It is the 13th city to pass a law restricting food giveaways in the past two years, according to the National Coalition for the Homeless, which says that more than 30 cities have taken up similar legislation in 2013 and 2014. The food giveaway restrictions are just one tool among several that cities have used to try to make homelessness a crime. Research has shown it is three times more costly to leave homeless people on the street and criminalize the resulting behaviors than it is to put them into permanent housing and provide supportive services to help reintegrate the homeless into society.
Proponents of the criminalization approach argue that feeding the homeless in public encourages them to stay homeless, and that laws like the Dallas or Fort Lauderdale ones are a form of “tough love” that will encourage homeless people to come seek out services at established, indoor facilities.
“To accept that rationale, you have to accept that if homeless people living outdoors were offered housing and services they would decline that option just in favor of living outside and getting food from a church group or other homeless service provider who came by the park or the beach or wherever they were living to give it to them,” NLCHP’s Rosen said. “If this were a part of a comprehensive solution and they were just trying to discourage outdoor feeding while providing alternatives, then I might appreciate their position a little bit.” In reality, criminalizing public feedings generally comes along with other legal crackdowns on homelessness. Fort Lauderdale’s law came on the heels of a ordinances making it illegal to have private possessions laid out on public property or to sleep outdoors.
NLCHP recently published a manual for fighting such legislation in court and a review of how similar cases have played out around the country. “When these cases get litigated our side usually wins,” said Rosen. “And a lot of time and money was spent by these cities, so you really have to question whether this makes sense.” When cities work constructively with charity groups instead, the results are both more equitable and far more efficient in terms of city resources.

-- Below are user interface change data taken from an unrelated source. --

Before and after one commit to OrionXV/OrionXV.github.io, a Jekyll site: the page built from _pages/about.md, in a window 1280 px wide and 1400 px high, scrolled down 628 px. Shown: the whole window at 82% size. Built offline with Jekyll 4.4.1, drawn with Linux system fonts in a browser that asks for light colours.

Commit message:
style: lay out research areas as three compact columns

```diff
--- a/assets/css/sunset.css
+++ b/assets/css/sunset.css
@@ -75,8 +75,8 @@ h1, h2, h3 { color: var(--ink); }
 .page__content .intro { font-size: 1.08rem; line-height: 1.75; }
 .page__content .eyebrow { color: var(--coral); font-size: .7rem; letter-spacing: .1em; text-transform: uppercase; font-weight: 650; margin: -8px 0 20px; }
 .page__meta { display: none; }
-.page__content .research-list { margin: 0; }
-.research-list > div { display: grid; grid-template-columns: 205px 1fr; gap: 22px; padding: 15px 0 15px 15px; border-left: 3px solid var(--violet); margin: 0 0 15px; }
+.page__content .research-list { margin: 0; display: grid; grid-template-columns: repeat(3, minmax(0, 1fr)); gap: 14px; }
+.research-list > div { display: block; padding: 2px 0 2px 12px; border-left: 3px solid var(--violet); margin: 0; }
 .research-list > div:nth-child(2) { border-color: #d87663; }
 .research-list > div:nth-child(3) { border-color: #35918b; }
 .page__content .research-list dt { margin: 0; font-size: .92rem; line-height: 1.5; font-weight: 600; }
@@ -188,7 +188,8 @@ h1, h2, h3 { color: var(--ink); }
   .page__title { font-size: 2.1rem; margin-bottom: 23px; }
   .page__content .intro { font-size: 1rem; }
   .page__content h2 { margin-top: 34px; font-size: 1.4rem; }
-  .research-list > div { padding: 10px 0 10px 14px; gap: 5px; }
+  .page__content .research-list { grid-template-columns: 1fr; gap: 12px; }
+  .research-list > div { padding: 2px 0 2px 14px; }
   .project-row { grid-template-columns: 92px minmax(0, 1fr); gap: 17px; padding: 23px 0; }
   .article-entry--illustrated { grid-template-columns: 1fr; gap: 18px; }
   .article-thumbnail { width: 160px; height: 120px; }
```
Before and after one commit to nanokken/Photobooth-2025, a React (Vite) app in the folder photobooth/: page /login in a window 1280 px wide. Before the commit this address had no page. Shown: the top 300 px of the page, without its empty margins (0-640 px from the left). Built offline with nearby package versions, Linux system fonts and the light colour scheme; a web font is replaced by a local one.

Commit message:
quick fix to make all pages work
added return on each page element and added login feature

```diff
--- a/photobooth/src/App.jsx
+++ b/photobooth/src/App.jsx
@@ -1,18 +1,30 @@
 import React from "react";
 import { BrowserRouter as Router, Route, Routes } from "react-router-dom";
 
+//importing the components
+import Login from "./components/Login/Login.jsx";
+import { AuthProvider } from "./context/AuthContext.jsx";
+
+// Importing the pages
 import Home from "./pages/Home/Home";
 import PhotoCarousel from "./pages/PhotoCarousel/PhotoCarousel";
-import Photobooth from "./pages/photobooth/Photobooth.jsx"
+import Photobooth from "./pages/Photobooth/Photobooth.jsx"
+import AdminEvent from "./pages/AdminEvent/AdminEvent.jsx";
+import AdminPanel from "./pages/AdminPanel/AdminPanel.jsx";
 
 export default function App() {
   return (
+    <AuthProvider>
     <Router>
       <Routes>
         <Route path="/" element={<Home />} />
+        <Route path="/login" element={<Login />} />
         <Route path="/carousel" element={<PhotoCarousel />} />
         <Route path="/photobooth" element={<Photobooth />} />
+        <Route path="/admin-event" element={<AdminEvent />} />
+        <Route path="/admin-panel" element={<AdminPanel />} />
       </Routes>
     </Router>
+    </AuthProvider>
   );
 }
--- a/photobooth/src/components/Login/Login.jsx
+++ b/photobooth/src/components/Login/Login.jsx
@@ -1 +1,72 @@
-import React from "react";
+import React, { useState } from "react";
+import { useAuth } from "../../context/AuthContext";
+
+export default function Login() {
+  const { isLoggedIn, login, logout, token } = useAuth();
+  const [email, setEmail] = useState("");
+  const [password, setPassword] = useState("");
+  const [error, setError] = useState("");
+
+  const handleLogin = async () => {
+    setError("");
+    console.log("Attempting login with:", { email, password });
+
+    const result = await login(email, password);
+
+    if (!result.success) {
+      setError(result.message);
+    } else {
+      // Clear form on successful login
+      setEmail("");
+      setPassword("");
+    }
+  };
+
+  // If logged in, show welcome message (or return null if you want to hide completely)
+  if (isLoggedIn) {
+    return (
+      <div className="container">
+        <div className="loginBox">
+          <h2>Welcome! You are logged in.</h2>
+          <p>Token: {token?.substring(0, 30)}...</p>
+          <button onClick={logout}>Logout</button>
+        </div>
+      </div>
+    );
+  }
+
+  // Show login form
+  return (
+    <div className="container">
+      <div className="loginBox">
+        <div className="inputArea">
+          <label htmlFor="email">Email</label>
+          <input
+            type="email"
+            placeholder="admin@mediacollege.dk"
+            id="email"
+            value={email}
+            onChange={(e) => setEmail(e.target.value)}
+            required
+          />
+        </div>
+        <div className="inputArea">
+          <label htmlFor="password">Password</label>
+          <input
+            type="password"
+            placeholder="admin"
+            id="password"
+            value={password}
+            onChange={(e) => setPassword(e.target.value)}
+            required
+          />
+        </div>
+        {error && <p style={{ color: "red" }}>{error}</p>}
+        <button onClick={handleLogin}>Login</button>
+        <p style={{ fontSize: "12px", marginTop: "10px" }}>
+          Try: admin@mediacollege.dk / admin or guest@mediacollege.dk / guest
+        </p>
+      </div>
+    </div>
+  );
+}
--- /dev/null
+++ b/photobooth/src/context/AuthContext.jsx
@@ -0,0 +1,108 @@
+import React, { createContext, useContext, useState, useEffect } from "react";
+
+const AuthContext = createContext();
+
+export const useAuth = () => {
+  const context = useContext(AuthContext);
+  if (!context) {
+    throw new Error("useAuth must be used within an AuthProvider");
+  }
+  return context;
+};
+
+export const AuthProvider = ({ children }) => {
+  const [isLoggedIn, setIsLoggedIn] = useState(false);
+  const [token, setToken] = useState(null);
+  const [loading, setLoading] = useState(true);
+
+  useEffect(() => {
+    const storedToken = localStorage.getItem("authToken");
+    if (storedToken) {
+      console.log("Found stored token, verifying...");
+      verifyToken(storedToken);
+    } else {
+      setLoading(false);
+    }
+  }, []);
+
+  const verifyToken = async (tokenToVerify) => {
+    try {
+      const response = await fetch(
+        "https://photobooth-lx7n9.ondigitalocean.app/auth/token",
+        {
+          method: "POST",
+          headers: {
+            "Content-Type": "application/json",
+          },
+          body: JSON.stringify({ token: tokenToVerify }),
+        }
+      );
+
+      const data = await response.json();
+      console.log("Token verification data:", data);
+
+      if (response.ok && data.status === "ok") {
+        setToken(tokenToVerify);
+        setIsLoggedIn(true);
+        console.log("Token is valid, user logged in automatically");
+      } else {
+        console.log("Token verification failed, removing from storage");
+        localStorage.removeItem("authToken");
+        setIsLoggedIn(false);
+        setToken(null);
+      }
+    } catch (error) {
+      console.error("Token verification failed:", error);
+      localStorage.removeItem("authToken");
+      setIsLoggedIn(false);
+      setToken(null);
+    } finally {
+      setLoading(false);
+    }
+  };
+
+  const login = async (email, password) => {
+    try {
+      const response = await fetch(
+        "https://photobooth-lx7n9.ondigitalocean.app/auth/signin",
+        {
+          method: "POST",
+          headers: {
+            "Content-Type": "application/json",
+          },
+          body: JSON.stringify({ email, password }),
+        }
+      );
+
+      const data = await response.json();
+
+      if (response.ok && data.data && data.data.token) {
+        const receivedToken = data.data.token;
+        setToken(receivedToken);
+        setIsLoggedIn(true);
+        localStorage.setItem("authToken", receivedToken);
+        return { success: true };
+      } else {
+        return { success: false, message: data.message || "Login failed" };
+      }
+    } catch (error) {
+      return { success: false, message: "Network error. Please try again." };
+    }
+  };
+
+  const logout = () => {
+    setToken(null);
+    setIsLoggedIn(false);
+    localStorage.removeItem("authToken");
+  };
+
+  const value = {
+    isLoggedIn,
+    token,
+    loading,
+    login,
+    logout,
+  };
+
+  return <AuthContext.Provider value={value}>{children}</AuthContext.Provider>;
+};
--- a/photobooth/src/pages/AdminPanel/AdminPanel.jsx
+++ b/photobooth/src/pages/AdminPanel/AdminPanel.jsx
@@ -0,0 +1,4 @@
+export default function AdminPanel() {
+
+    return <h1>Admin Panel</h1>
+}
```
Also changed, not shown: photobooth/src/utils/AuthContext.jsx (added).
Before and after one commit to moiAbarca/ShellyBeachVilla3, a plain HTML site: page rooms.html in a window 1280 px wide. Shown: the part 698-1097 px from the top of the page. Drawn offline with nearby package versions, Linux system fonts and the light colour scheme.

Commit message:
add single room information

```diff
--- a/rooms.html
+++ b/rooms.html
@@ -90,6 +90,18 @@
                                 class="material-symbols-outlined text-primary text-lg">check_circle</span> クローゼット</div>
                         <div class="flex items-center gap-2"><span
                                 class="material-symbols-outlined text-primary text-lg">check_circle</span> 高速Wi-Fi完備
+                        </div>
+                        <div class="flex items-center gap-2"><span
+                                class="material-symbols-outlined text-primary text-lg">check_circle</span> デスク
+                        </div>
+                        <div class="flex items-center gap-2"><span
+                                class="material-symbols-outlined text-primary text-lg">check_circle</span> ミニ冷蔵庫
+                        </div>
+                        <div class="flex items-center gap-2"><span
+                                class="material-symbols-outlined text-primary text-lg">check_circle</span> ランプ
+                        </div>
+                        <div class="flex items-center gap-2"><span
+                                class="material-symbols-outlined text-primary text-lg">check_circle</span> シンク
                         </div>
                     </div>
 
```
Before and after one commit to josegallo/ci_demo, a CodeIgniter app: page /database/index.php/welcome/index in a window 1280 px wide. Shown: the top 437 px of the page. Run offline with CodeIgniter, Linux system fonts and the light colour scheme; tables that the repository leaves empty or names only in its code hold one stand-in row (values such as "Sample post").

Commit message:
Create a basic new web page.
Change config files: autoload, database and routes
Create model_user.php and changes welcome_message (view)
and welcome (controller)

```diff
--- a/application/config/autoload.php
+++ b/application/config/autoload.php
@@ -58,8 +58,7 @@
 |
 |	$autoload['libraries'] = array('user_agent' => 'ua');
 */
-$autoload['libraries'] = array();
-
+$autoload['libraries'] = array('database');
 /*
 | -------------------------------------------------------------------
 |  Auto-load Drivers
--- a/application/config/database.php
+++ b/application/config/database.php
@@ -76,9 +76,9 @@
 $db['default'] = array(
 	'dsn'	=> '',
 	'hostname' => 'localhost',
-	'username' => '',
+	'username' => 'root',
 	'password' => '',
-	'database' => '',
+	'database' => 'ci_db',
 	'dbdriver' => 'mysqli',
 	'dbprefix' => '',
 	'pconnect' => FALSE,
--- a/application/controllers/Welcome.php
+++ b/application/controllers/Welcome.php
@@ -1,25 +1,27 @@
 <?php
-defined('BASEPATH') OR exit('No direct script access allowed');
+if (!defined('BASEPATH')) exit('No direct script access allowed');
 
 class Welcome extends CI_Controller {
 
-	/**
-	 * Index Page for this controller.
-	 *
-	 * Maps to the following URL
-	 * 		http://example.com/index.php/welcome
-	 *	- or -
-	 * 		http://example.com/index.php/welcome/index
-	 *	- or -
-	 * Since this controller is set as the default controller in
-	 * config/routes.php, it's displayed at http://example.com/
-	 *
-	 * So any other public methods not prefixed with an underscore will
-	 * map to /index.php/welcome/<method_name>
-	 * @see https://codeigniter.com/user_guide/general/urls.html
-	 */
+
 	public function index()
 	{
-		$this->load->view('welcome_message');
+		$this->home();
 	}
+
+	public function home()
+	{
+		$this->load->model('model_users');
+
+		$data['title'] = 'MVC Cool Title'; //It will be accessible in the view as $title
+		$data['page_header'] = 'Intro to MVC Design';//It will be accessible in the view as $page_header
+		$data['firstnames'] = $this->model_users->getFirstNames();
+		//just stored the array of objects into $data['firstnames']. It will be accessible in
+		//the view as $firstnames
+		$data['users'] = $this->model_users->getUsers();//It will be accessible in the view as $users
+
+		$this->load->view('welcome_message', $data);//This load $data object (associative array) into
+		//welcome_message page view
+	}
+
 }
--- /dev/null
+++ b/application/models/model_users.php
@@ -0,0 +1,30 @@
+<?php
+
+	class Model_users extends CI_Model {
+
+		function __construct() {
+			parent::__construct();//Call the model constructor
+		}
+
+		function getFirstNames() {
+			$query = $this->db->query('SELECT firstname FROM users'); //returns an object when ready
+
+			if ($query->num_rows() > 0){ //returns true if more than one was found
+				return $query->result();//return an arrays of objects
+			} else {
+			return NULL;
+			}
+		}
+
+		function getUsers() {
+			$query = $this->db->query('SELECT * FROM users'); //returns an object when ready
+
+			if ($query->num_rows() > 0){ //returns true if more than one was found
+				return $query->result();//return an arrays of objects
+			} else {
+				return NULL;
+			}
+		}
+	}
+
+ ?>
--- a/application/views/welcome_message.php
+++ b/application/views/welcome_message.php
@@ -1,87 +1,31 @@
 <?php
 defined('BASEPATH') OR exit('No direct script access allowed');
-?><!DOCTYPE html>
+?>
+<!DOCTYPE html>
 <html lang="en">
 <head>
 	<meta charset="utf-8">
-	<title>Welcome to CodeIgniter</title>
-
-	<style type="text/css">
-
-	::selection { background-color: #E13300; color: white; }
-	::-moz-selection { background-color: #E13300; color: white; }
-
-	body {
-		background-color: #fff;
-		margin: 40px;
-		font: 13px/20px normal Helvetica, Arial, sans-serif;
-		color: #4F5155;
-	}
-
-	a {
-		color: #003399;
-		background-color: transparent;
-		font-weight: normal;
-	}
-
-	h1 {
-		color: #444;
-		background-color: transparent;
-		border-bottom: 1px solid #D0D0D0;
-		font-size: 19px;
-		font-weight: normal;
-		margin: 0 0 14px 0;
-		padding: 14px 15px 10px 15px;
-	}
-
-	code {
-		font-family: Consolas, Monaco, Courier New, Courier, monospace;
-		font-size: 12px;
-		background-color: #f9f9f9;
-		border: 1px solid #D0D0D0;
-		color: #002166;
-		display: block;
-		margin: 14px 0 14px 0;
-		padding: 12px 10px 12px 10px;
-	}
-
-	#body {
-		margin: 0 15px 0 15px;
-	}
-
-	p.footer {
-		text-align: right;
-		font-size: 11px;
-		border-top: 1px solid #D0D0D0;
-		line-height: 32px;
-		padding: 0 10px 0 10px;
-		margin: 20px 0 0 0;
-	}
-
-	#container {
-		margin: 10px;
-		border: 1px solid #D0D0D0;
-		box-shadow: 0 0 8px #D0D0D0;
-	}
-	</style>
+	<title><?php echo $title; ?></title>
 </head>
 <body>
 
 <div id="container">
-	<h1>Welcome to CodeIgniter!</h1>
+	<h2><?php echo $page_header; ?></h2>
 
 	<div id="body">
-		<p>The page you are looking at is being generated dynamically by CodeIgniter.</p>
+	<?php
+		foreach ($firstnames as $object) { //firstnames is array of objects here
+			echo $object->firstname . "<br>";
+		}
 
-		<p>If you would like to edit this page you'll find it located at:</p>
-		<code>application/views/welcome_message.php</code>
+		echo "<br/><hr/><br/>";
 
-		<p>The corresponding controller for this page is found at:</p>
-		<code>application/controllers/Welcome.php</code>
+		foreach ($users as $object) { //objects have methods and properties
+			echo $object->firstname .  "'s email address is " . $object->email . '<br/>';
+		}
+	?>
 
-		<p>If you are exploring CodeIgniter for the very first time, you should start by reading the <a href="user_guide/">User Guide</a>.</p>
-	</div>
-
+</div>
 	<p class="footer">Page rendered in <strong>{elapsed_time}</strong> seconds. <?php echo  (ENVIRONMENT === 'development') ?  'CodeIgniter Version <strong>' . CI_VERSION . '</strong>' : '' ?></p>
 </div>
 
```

“Dallas is a great example. We didn’t demand in settling the case that there be no ordinance to cover food sharing with homeless people. We said the ordinance that had been enacted was unreasonable in specific ways and needed to be changed, and that’s what the city’s agreed to do.”